Dylan Loh Channel NewsAsia 23 Aug 12;

SINGAPORE: The government is increasing the frequency of updates on Singapore's air quality.

It is among a host of measures taken as the country adopts higher environmental standards.

From Friday, reports will be posted on the National Environment Agency's (NEA) website three times a day.

People will be able to see the most current Pollutant Standards Index reading at 8am, noon and 4pm.

The previous practice was to update readings only at 4pm.

In a situation of trans-boundary smoke haze affecting Singapore, the usual practice of hourly air quality updates will continue.

Based on the readings, public health advisories will also be given for the central, northern, southern, eastern and western sectors of Singapore.

This changes the previous practice of giving advisories only for the country as a whole, instead of by region.

Fong Peng Keong, director, Pollution Control Department, National Environment Agency, said: "This actually allows the public at large to know more about (the current) air quality... so they can plan their activities more holistically."

Authorities also want cars to be more environmentally-friendly.

From April 2014, new petrol vehicles on the market have to be Euro IV-compliant.

This means they will produce less harmful emissions and will therefore be less pollutive.

Also, the plan is to eventually meet even higher, Euro V standards.

But with vehicle Certificate of Entitlement (COE) prices high, will more stringent requirements mean more expensive cars?

Dr Vivian Balakrishnan, Singapore's Environment and Water Resources Minister, said: "It will be a very marginal impact and the variations in COE prices far exceed any difference in prices due to improved technology in our vehicles."

Singapore's push for better air will also impact industries.

Government agencies are working with refineries and power stations to decrease emissions by using cleaner fuels.

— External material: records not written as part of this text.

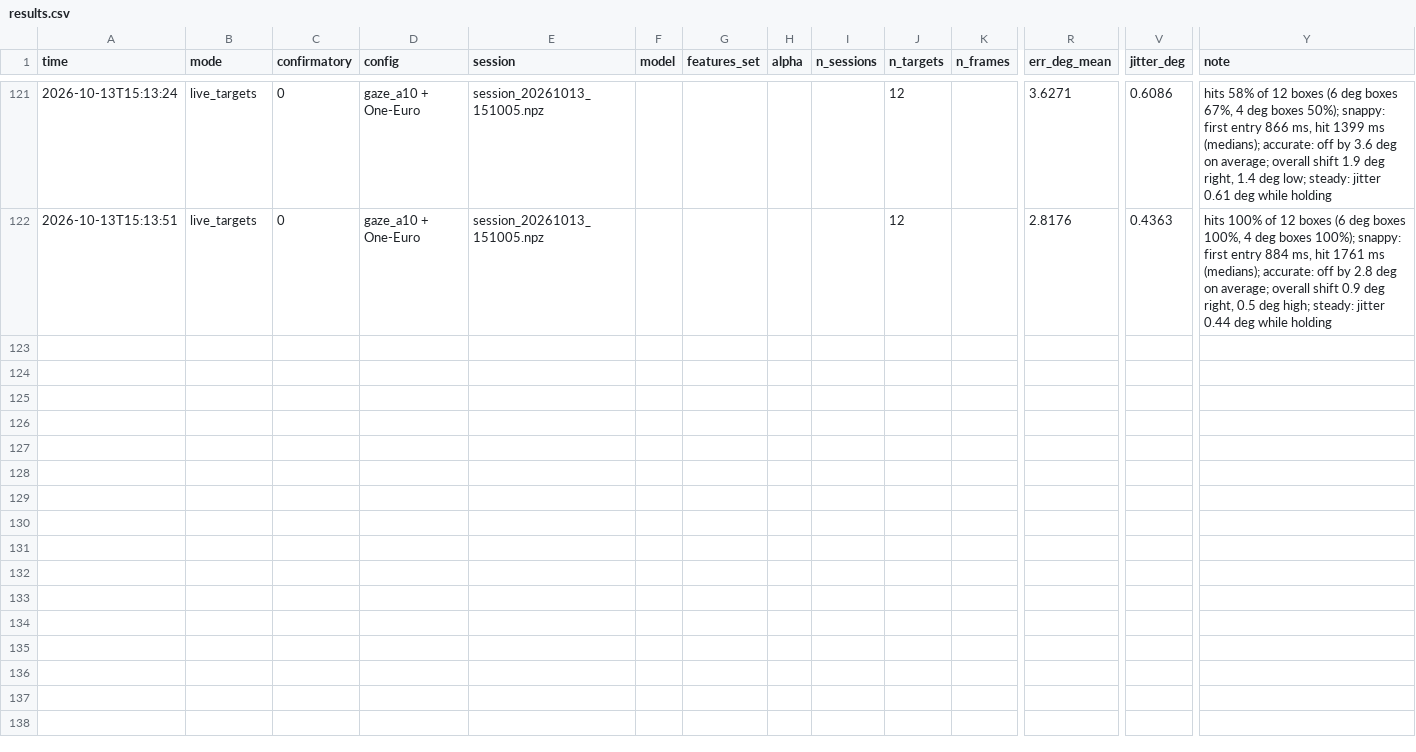
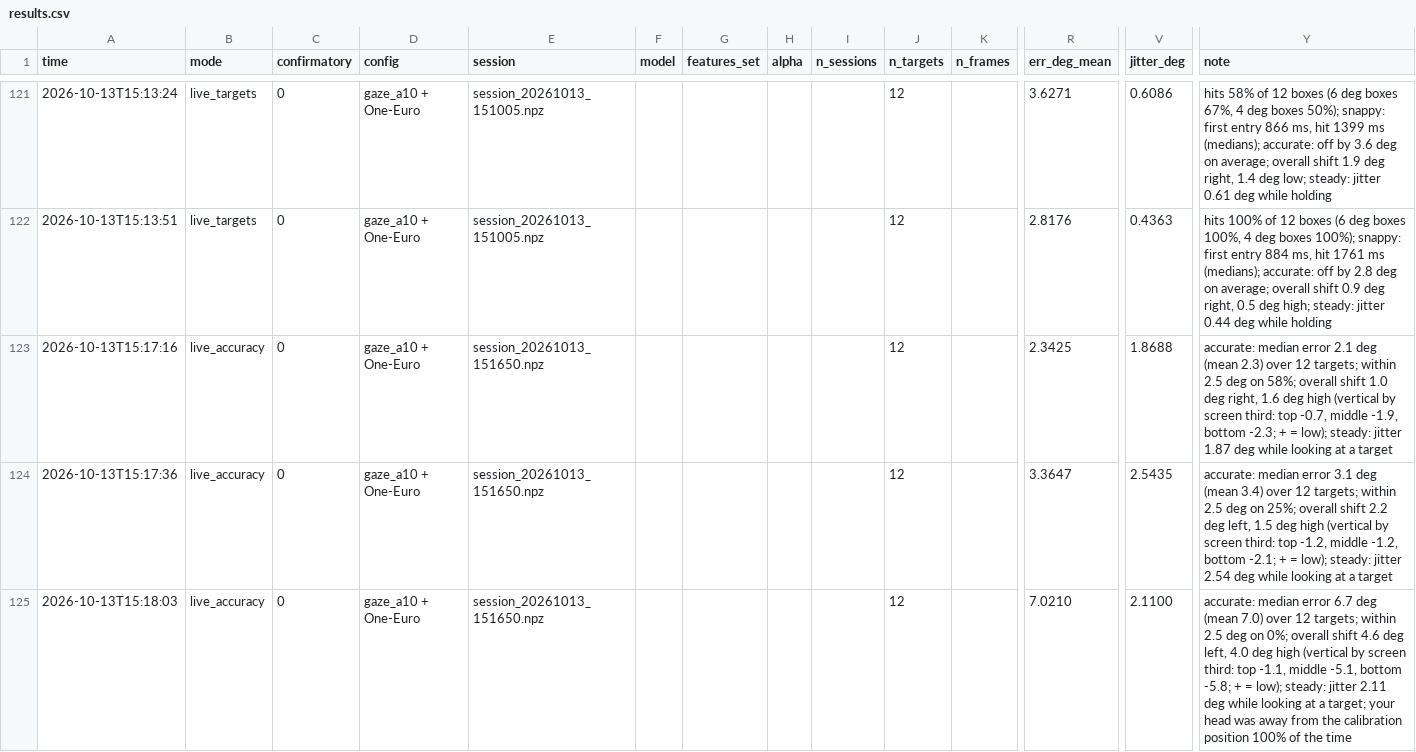
Before and after one commit to manyu1701/gaze-cursor, a CSV file: data/results.csv, drawn as a sheet; only a part is shown, gaps mark what is left out; rows hold the shown columns only; the diff covers the shown part only; the diff names each change by its address in the sheet, - before the commit and + after, or states it on an @@ line.

```diff
--- a/data/results.csv
+++ b/data/results.csv
+row 123: 2026-10-13T15:17:16 | live_accuracy | 0 | gaze_a10 + One-Euro | session_20261013_151650.npz |  |  |  |  | 12 |  | 2.3425 | 1.8688 | accurate: median error 2.1 deg (mean 2.3) over 12 targets; within 2.5 deg on 58%; overall shift 1.0 deg right, 1.6 deg high (vertical by screen third: top -0.7, middle -1.9, bottom -2.3; + = low); steady: jitter 1.87 deg while looking at a target
+row 124: 2026-10-13T15:17:36 | live_accuracy | 0 | gaze_a10 + One-Euro | session_20261013_151650.npz |  |  |  |  | 12 |  | 3.3647 | 2.5435 | accurate: median error 3.1 deg (mean 3.4) over 12 targets; within 2.5 deg on 25%; overall shift 2.2 deg left, 1.5 deg high (vertical by screen third: top -1.2, middle -1.2, bottom -2.1; + = low); steady: jitter 2.54 deg while looking at a target
+row 125: 2026-10-13T15:18:03 | live_accuracy | 0 | gaze_a10 + One-Euro | session_20261013_151650.npz |  |  |  |  | 12 |  | 7.0210 | 2.1100 | accurate: median error 6.7 deg (mean 7.0) over 12 targets; within 2.5 deg on 0%; overall shift 4.6 deg left, 4.0 deg high (vertical by screen third: top -1.1, middle -5.1, bottom -5.8; + = low); steady: jitter 2.11 deg while looking at a target; your head was away from the calibration position 100% of the time
```
Also changed, not shown: 3 added rows elsewhere in this file, 1 other file.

One aim is to reduce the amount of sulphur dioxide generated by industries in alignment with the World Health Organisation's air quality guidelines.

- CNA/wm/cc

Read more!

Peru seizes 16,000 dried seahorses headed to Asia

AFP Yahoo News 24 Aug 12;

More than 16,000 dried seahorses destined for illegal export to Asia, where the animal is sought for its supposed healing properties, were seized Thursday in Peru's capital Lima, authorities said.

"We managed to seize... 16,280 seahorses destined to be sold illegally on the Asian continent," Colonel Victor Fernandez, from the police unit tasked with confiscating such goods, told AFP.

Police uncovered the cargo, weighing around 160 kilograms (350 pounds), in three cases in a search operation near the airport in the Peruvian capital.

In Asia, particularly in China, South Korea and Japan, the seahorse -- protected by the Convention on International Trade in Endangered Species (CITES) -- is coveted for its alleged medicinal and aphrodisiac properties.

Seahorse powder sells for about $6,000 per kilo, Fernandez said.

Seahorse fishing has been banned in Peru since 2004, and is punishable by two to five years in prison.

Peruvian authorities last year seized a total of two tonnes of seahorses destined for export.

Read more!

Wild rice gene gives yield boost

Richard Black BBC News 22 Aug 12;

A gene from wild Indian rice plants can significantly raise the yield of common varieties in nutrient-poor soils.

Scientists from the International Rice Research Institute (Irri) identified a gene that helps uptake of phosphorus, nitrogen and potassium, and transferred it into commercial strains.

Their yield was about 60% above normal in phosphorus-poor soils, the team reports in the journal Nature.

Large swathes of Asia have soil that is phosporus-deficient.

The gene came from a variety called Kasalath, native to nutrient-poor soils of eastern India.

About 10 years ago, scientists deduced that Kalasath contained one or more genes that allowed it to grow successfully in low-phosphorus conditions.

It took the Irri team three years to identify the gene responsible, which they have named PSTOL1.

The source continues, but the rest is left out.